>>>

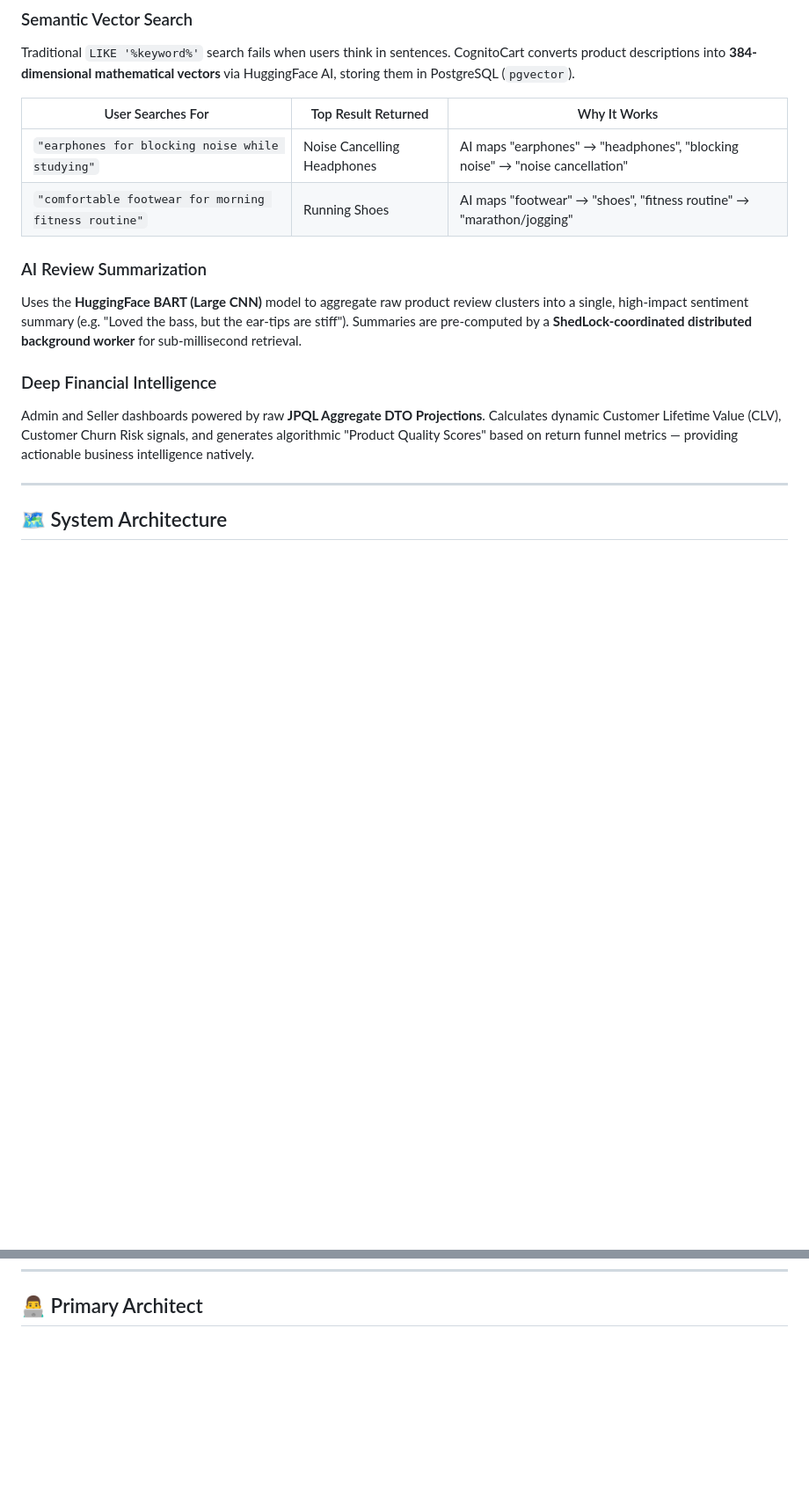
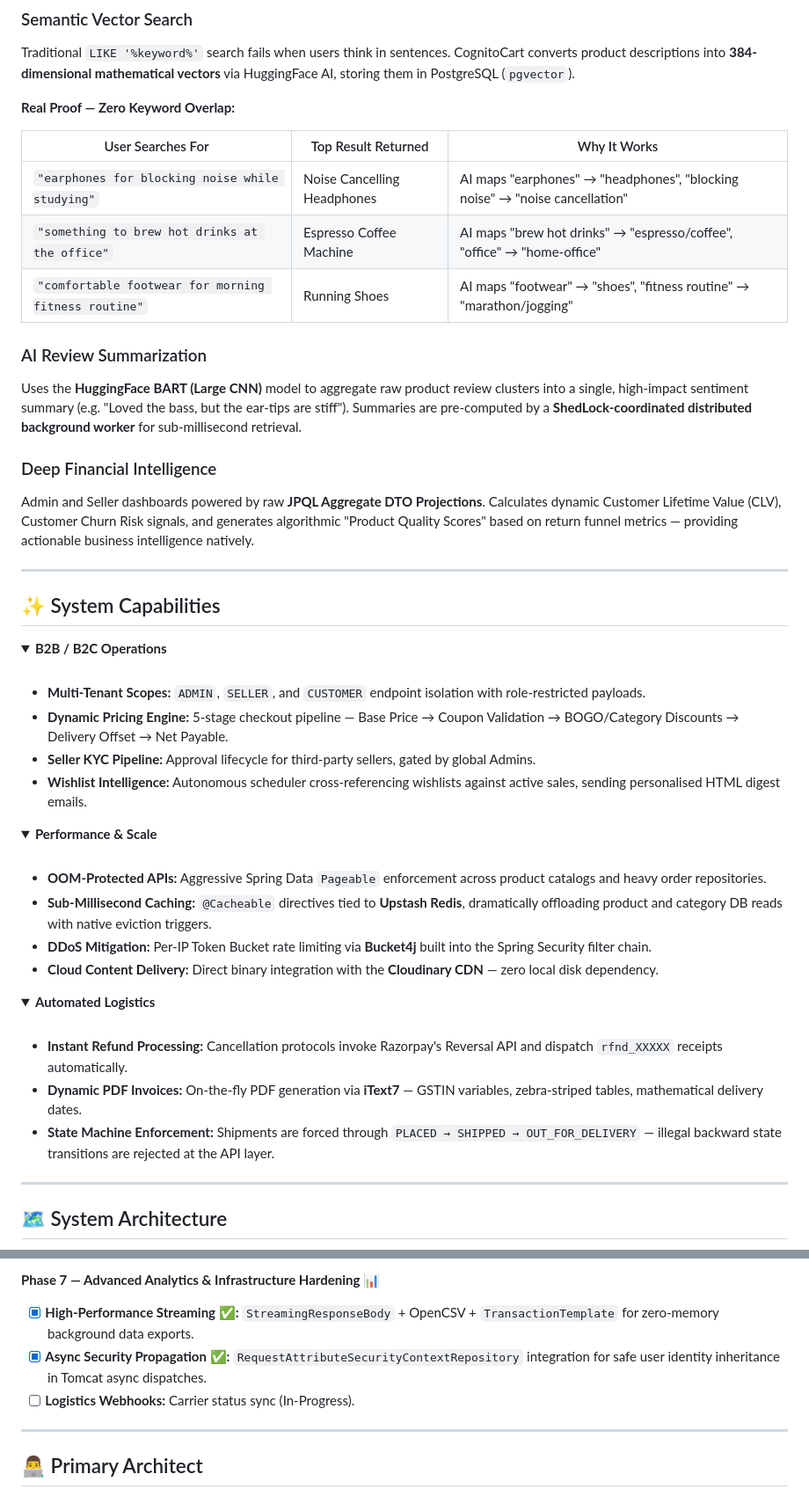
Before and after one commit to manish5200/CognitoCart, a Markdown page: README.md, 2 parts joined by grey strips. Shown at 88% size. Rendered like a GitHub page; blank space fills up the shorter version.

```diff
--- a/README.md
+++ b/README.md
@@ -47,9 +47,12 @@ CognitoCart rejects simplified logic in favor of robust, distributed architectur
 ### Semantic Vector Search
 Traditional `LIKE '%keyword%'` search fails when users think in sentences. CognitoCart converts product descriptions into **384-dimensional mathematical vectors** via HuggingFace AI, storing them in PostgreSQL (`pgvector`).
 
+**Real Proof — Zero Keyword Overlap:**
+
 | User Searches For | Top Result Returned | Why It Works |
 |---|---|---|
 | `"earphones for blocking noise while studying"` | Noise Cancelling Headphones | AI maps "earphones" → "headphones", "blocking noise" → "noise cancellation" |
+| `"something to brew hot drinks at the office"` | Espresso Coffee Machine | AI maps "brew hot drinks" → "espresso/coffee", "office" → "home-office" |
 | `"comfortable footwear for morning fitness routine"` | Running Shoes | AI maps "footwear" → "shoes", "fitness routine" → "marathon/jogging" |
 
 ### AI Review Summarization
@@ -57,6 +60,42 @@ Uses the **HuggingFace BART (Large CNN)** model to aggregate raw product review
 
 ### Deep Financial Intelligence
 Admin and Seller dashboards powered by raw **JPQL Aggregate DTO Projections**. Calculates dynamic Customer Lifetime Value (CLV), Customer Churn Risk signals, and generates algorithmic "Product Quality Scores" based on return funnel metrics — providing actionable business intelligence natively.
+
+---
+
+## ✨ System Capabilities
+
+<details open>
+<summary><b>B2B / B2C Operations</b></summary>
+<br>
+
+- **Multi-Tenant Scopes:** `ADMIN`, `SELLER`, and `CUSTOMER` endpoint isolation with role-restricted payloads.
+- **Dynamic Pricing Engine:** 5-stage checkout pipeline — Base Price → Coupon Validation → BOGO/Category Discounts → Delivery Offset → Net Payable.
+- **Seller KYC Pipeline:** Approval lifecycle for third-party sellers, gated by global Admins.
+- **Wishlist Intelligence:** Autonomous scheduler cross-referencing wishlists against active sales, sending personalised HTML digest emails.
+
+</details>
+
+<details open>
+<summary><b>Performance & Scale</b></summary>
+<br>
+
+- **OOM-Protected APIs:** Aggressive Spring Data `Pageable` enforcement across product catalogs and heavy order repositories.
+- **Sub-Millisecond Caching:** `@Cacheable` directives tied to **Upstash Redis**, dramatically offloading product and category DB reads with native eviction triggers.
+- **DDoS Mitigation:** Per-IP Token Bucket rate limiting via **Bucket4j** built into the Spring Security filter chain.
+- **Cloud Content Delivery:** Direct binary integration with the **Cloudinary CDN** — zero local disk dependency.
+
+</details>
+
+<details open>
+<summary><b>Automated Logistics</b></summary>
+<br>
+
+- **Instant Refund Processing:** Cancellation protocols invoke Razorpay's Reversal API and dispatch `rfnd_XXXXX` receipts automatically.
+- **Dynamic PDF Invoices:** On-the-fly PDF generation via **iText7** — GSTIN variables, zebra-striped tables, mathematical delivery dates.
+- **State Machine Enforcement:** Shipments are forced through `PLACED → SHIPPED → OUT_FOR_DELIVERY` — illegal backward state transitions are rejected at the API layer.
+
+</details>
 
 ---
 
@@ -105,3 +206,10 @@ graph TD
+**Phase 7 — Advanced Analytics & Infrastructure Hardening 📊**
+- [x] **High-Performance Streaming ✅:** `StreamingResponseBody` + OpenCSV + `TransactionTemplate` for zero-memory background data exports.
+- [x] **Async Security Propagation ✅:** `RequestAttributeSecurityContextRepository` integration for safe user identity inheritance in Tomcat async dispatches.
+- [ ] **Logistics Webhooks:** Carrier status sync (In-Progress).
+
+---
+
 ## 👨‍💻 Primary Architect
 
 **Manish Kumar Singh**
```
Also changed, not shown: other parts of README.md (+63 -1 lines).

<<<

Exercise aim: Pictures stay out; repeat all the rest of the records exactly.

Result of the task:
Before and after one commit to manish5200/CognitoCart, a Markdown page: README.md, 2 parts joined by grey strips. Shown at 88% size. Rendered like a GitHub page; blank space fills up the shorter version.

```diff
--- a/README.md
+++ b/README.md
@@ -47,9 +47,12 @@ CognitoCart rejects simplified logic in favor of robust, distributed architectur
 ### Semantic Vector Search
 Traditional `LIKE '%keyword%'` search fails when users think in sentences. CognitoCart converts product descriptions into **384-dimensional mathematical vectors** via HuggingFace AI, storing them in PostgreSQL (`pgvector`).
 
+**Real Proof — Zero Keyword Overlap:**
+
 | User Searches For | Top Result Returned | Why It Works |
 |---|---|---|
 | `"earphones for blocking noise while studying"` | Noise Cancelling Headphones | AI maps "earphones" → "headphones", "blocking noise" → "noise cancellation" |
+| `"something to brew hot drinks at the office"` | Espresso Coffee Machine | AI maps "brew hot drinks" → "espresso/coffee", "office" → "home-office" |
 | `"comfortable footwear for morning fitness routine"` | Running Shoes | AI maps "footwear" → "shoes", "fitness routine" → "marathon/jogging" |
 
 ### AI Review Summarization
@@ -57,6 +60,42 @@ Uses the **HuggingFace BART (Large CNN)** model to aggregate raw product review
 
 ### Deep Financial Intelligence
 Admin and Seller dashboards powered by raw **JPQL Aggregate DTO Projections**. Calculates dynamic Customer Lifetime Value (CLV), Customer Churn Risk signals, and generates algorithmic "Product Quality Scores" based on return funnel metrics — providing actionable business intelligence natively.
+
+---
+
+## ✨ System Capabilities
+
+<details open>
+<summary><b>B2B / B2C Operations</b></summary>
+<br>
+
+- **Multi-Tenant Scopes:** `ADMIN`, `SELLER`, and `CUSTOMER` endpoint isolation with role-restricted payloads.
+- **Dynamic Pricing Engine:** 5-stage checkout pipeline — Base Price → Coupon Validation → BOGO/Category Discounts → Delivery Offset → Net Payable.
+- **Seller KYC Pipeline:** Approval lifecycle for third-party sellers, gated by global Admins.
+- **Wishlist Intelligence:** Autonomous scheduler cross-referencing wishlists against active sales, sending personalised HTML digest emails.
+
+</details>
+
+<details open>
+<summary><b>Performance & Scale</b></summary>
+<br>
+
+- **OOM-Protected APIs:** Aggressive Spring Data `Pageable` enforcement across product catalogs and heavy order repositories.
+- **Sub-Millisecond Caching:** `@Cacheable` directives tied to **Upstash Redis**, dramatically offloading product and category DB reads with native eviction triggers.
+- **DDoS Mitigation:** Per-IP Token Bucket rate limiting via **Bucket4j** built into the Spring Security filter chain.
+- **Cloud Content Delivery:** Direct binary integration with the **Cloudinary CDN** — zero local disk dependency.
+
+</details>
+
+<details open>
+<summary><b>Automated Logistics</b></summary>
+<br>
+
+- **Instant Refund Processing:** Cancellation protocols invoke Razorpay's Reversal API and dispatch `rfnd_XXXXX` receipts automatically.
+- **Dynamic PDF Invoices:** On-the-fly PDF generation via **iText7** — GSTIN variables, zebra-striped tables, mathematical delivery dates.
+- **State Machine Enforcement:** Shipments are forced through `PLACED → SHIPPED → OUT_FOR_DELIVERY` — illegal backward state transitions are rejected at the API layer.
+
+</details>
 
 ---
 
@@ -105,3 +206,10 @@ graph TD
+**Phase 7 — Advanced Analytics & Infrastructure Hardening 📊**
+- [x] **High-Performance Streaming ✅:** `StreamingResponseBody` + OpenCSV + `TransactionTemplate` for zero-memory background data exports.
+- [x] **Async Security Propagation ✅:** `RequestAttributeSecurityContextRepository` integration for safe user identity inheritance in Tomcat async dispatches.
+- [ ] **Logistics Webhooks:** Carrier status sync (In-Progress).
+
+---
+
 ## 👨‍💻 Primary Architect
 
 **Manish Kumar Singh**
```
Also changed, not shown: other parts of README.md (+63 -1 lines).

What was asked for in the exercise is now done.